This project examines the contemporary contestations over the ownership of land in Northern Ghana. Presently, land remains the main factor of production in Ghana and the vast majority — 68% — of land is used for agriculture (United States Agency for International Development, 2013). It is characterized by a plural legal system where customary and statutory systems overlap.
According to Kasim Kasanga and Nii Ahie Kotey (“Land Management in Ghana: Building on Tradition and Modernity,” 2001), 80 to 90 percent of all the land in Ghana is held under a multiplicity of customary claims.
In the north, land tenure interests are enshrined in contesting oral histories of founding ancestors’ compacts with the land. Ignatov views these contestations not merely as struggles over access to “resources,” but also as struggles over competing models of political authority and sustainability. By elucidating how people draw on, revise and add to these models, the project aims to contribute to broader policy and scholarly debates about land rights and governance in Africa.
The project clarifies both who holds allocative authority over land and the status of contested land previously acquired by the state. It illuminates the tensions between customary and formal land rights regimes and how these tensions shape and have been shaped by various donor interventions intended to promote development.
About the Goodnight Family Department of Sustainable Development
One of seven departments housed in the College of Fine and Applied Arts, the Goodnight Family Department of Sustainable Development at Appalachian State University prepares students to thoughtfully analyze human development while focusing on the applied practice of pursuing transformative, community-driven development and social change. It offers a Bachelor of Science degree in sustainable development with concentrations in agroecology and sustainable agriculture; community, regional and global development; and environmental studies; as well as a Bachelor of Arts and minor in sustainable development.
About Appalachian State University

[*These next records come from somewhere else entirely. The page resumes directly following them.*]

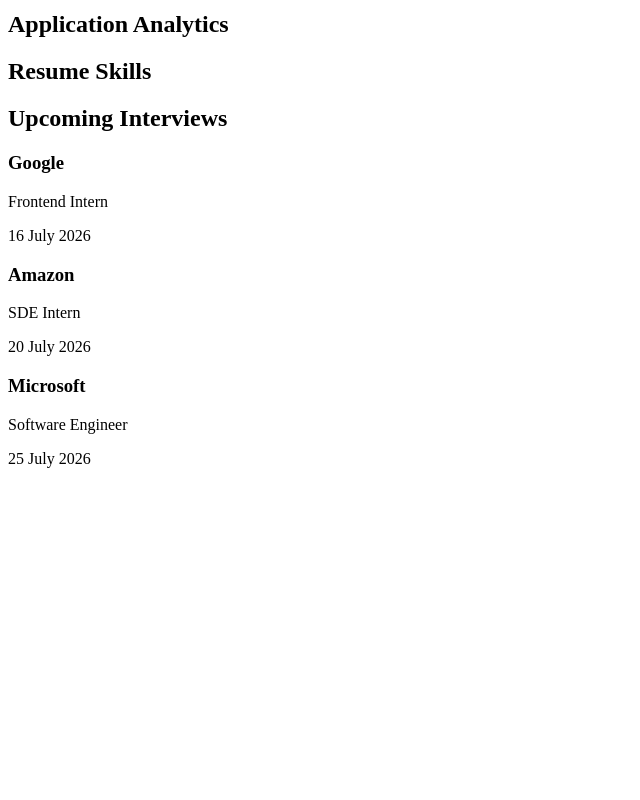
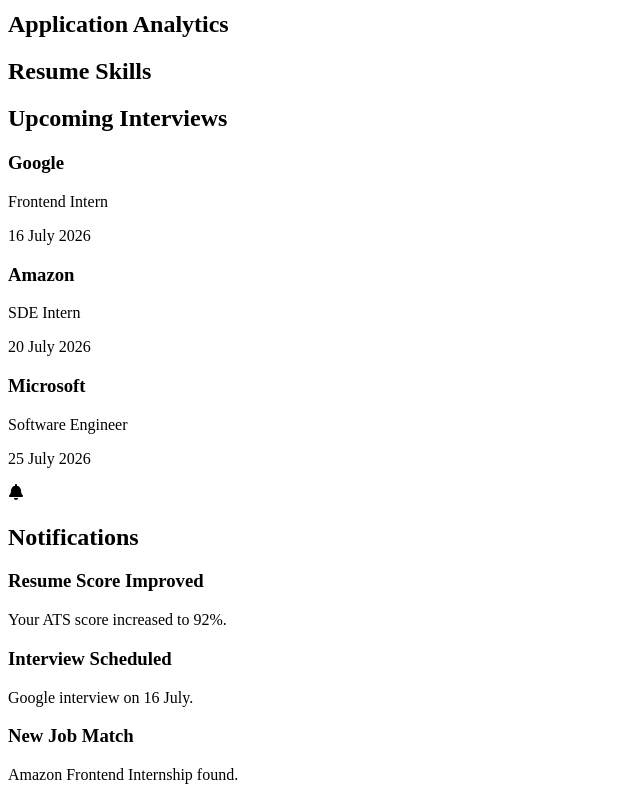
Before and after one commit to chaitanyakulkarni-12/career-copilot-ai, a React (Vite) app in the folder client/: page /dashboard in a window 1280 px wide. Shown: the part 1536-2336 px from the top of the page, without its empty margins (0-640 px from the left). Before the commit the page ends 2020 px from the top, so only its background shows below. Built offline with nearby package versions, Linux system fonts and the light colour scheme; the HTML template or start-up script is replaced by a standard one.

Commit message:
Add dashboard notifications panel

```diff
--- /dev/null
+++ b/client/src/components/dashboard/Notifications.jsx
@@ -0,0 +1,59 @@
+import { FaBell } from "react-icons/fa";
+
+const notifications = [
+  {
+    title: "Resume Score Improved",
+    message: "Your ATS score increased to 92%.",
+  },
+  {
+    title: "Interview Scheduled",
+    message: "Google interview on 16 July.",
+  },
+  {
+    title: "New Job Match",
+    message: "Amazon Frontend Internship found.",
+  },
+];
+
+function Notifications() {
+  return (
+    <div className="bg-white rounded-2xl shadow p-6">
+
+      <div className="flex items-center gap-3 mb-6">
+
+        <FaBell className="text-blue-600 text-xl" />
+
+        <h2 className="text-2xl font-bold">
+          Notifications
+        </h2>
+
+      </div>
+
+      <div className="space-y-4">
+
+        {notifications.map((item, index) => (
+
+          <div
+            key={index}
+            className="border rounded-xl p-4 hover:bg-slate-50 transition"
+          >
+
+            <h3 className="font-semibold">
+              {item.title}
+            </h3>
+
+            <p className="text-gray-500 mt-1">
+              {item.message}
+            </p>
+
+          </div>
+
+        ))}
+
+      </div>
+
+    </div>
+  );
+}
+
+export default Notifications;
--- a/client/src/pages/Dashboard.jsx
+++ b/client/src/pages/Dashboard.jsx
@@ -10,6 +10,7 @@
 import AnalyticsChart from "../components/dashboard/AnalyticsChart";
 import SkillsChart from "../components/dashboard/SkillsChart";
 import InterviewCalendar from "../components/dashboard/InterviewCalendar";
+import Notifications from "../components/dashboard/Notifications";
 
 function Dashboard() {
   return (
@@ -78,6 +79,11 @@
   <InterviewCalendar />
 
 </div>
+<div className="mt-8">
+
+    <Notifications />
+
+</div>
     </DashboardLayout>
   );
 }
```
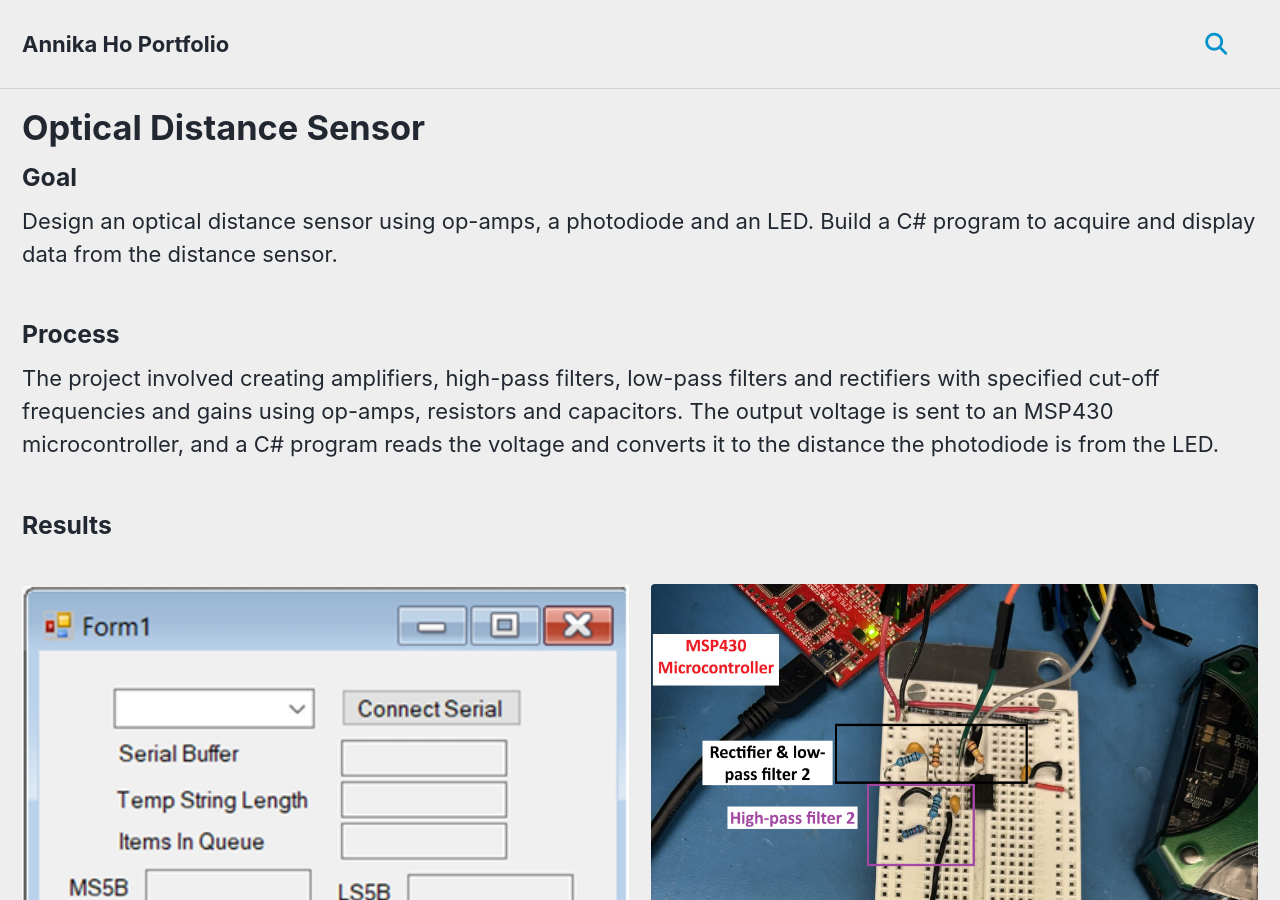
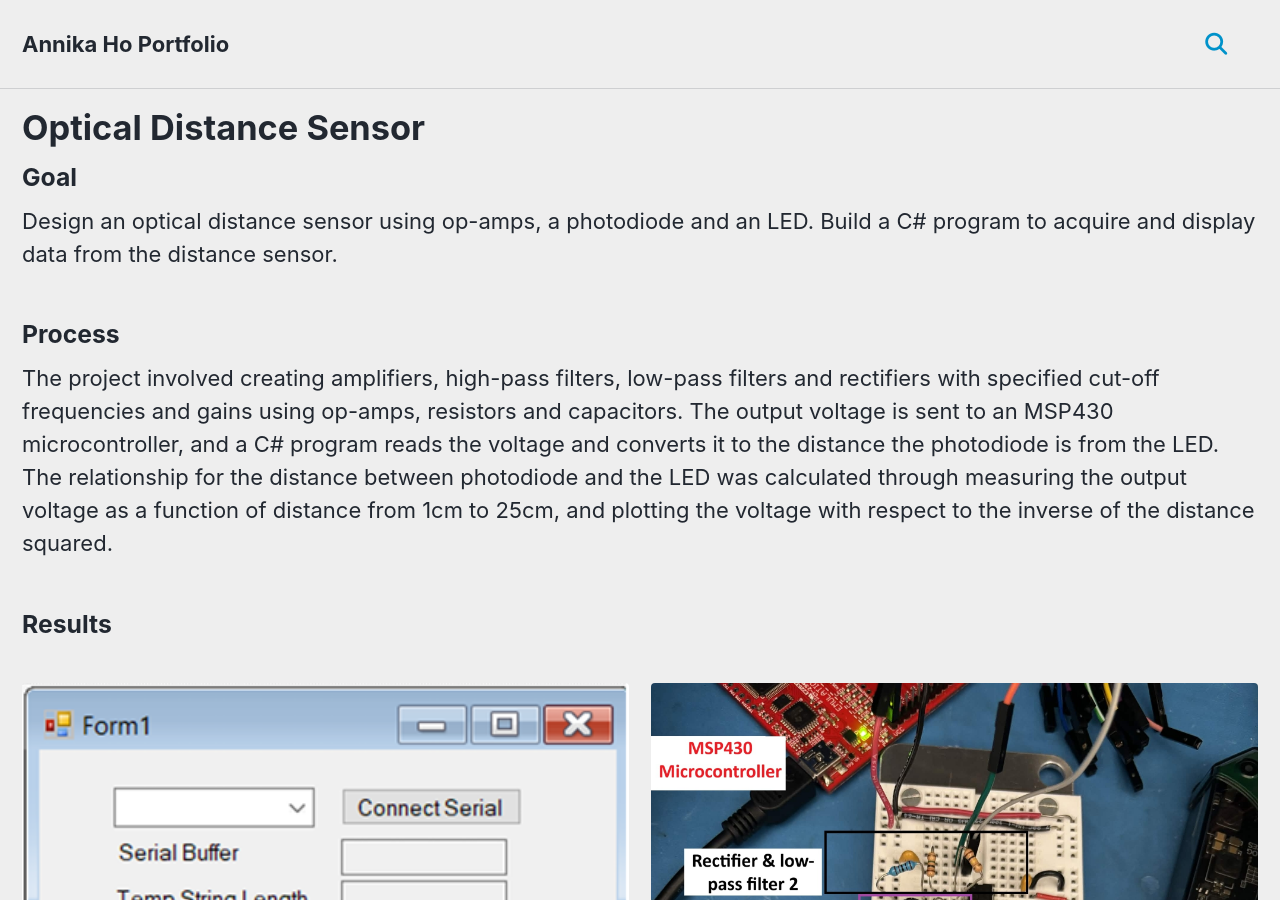
Before and after one commit to kakaho1000/portfolio, a Jekyll site: the page built from _portfolio/mech368.md, in a window 1280 px wide and 900 px high. Built offline with Jekyll 4.4.1, drawn with Linux system fonts in a browser that asks for light colours; cached includes are drawn as plain includes.

Commit message:
updated mech368 project

```diff
--- a/_portfolio/mech368.md
+++ b/_portfolio/mech368.md
@@ -1,7 +1,7 @@
 ---
 title: "Optical Distance Sensor"
 header:
-    teaser: /assets/images/mech368image.jpg
+    teaser: /assets/images/mech368teaser.jpg
 excerpt: "C# program and electrical circuit that calculates how far an LED is from a photodiode"
 date_text: "Nov 2023"
 date: 2023-11-30
@@ -18,7 +18,7 @@ tags:
 Design an optical distance sensor using op-amps, a photodiode and an LED. Build a C# program to acquire and display data from the distance sensor.
 
 ### Process
-The project involved creating amplifiers, high-pass filters, low-pass filters and rectifiers with specified cut-off frequencies and gains using op-amps, resistors and capacitors. The output voltage is sent to an MSP430 microcontroller, and a C# program reads the voltage and converts it to the distance the photodiode is from the LED.
+The project involved creating amplifiers, high-pass filters, low-pass filters and rectifiers with specified cut-off frequencies and gains using op-amps, resistors and capacitors. The output voltage is sent to an MSP430 microcontroller, and a C# program reads the voltage and converts it to the distance the photodiode is from the LED. The relationship for the distance between photodiode and the LED was calculated through measuring the output voltage as a function of distance from 1cm to 25cm, and plotting the voltage with respect to the inverse of the distance squared.
 
 ### Results
 
```
Also changed, not shown: assets/images/mech368image.jpg, 1 other file.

Appalachian State University, in North Carolina’s Blue Ridge Mountains, prepares students to lead purposeful lives as global citizens who understand and engage their responsibilities in creating a sustainable future for all. The transformational Appalachian experience promotes a spirit of inclusion that brings people together in inspiring ways to acquire and create knowledge, to grow holistically, to act with passion and determination, and embrace diversity and difference. As one of 17 campuses in the University of North Carolina system, Appalachian enrolls about 19,000 students, has a low student-to-faculty ratio and offers more than 150 undergraduate and graduate majors.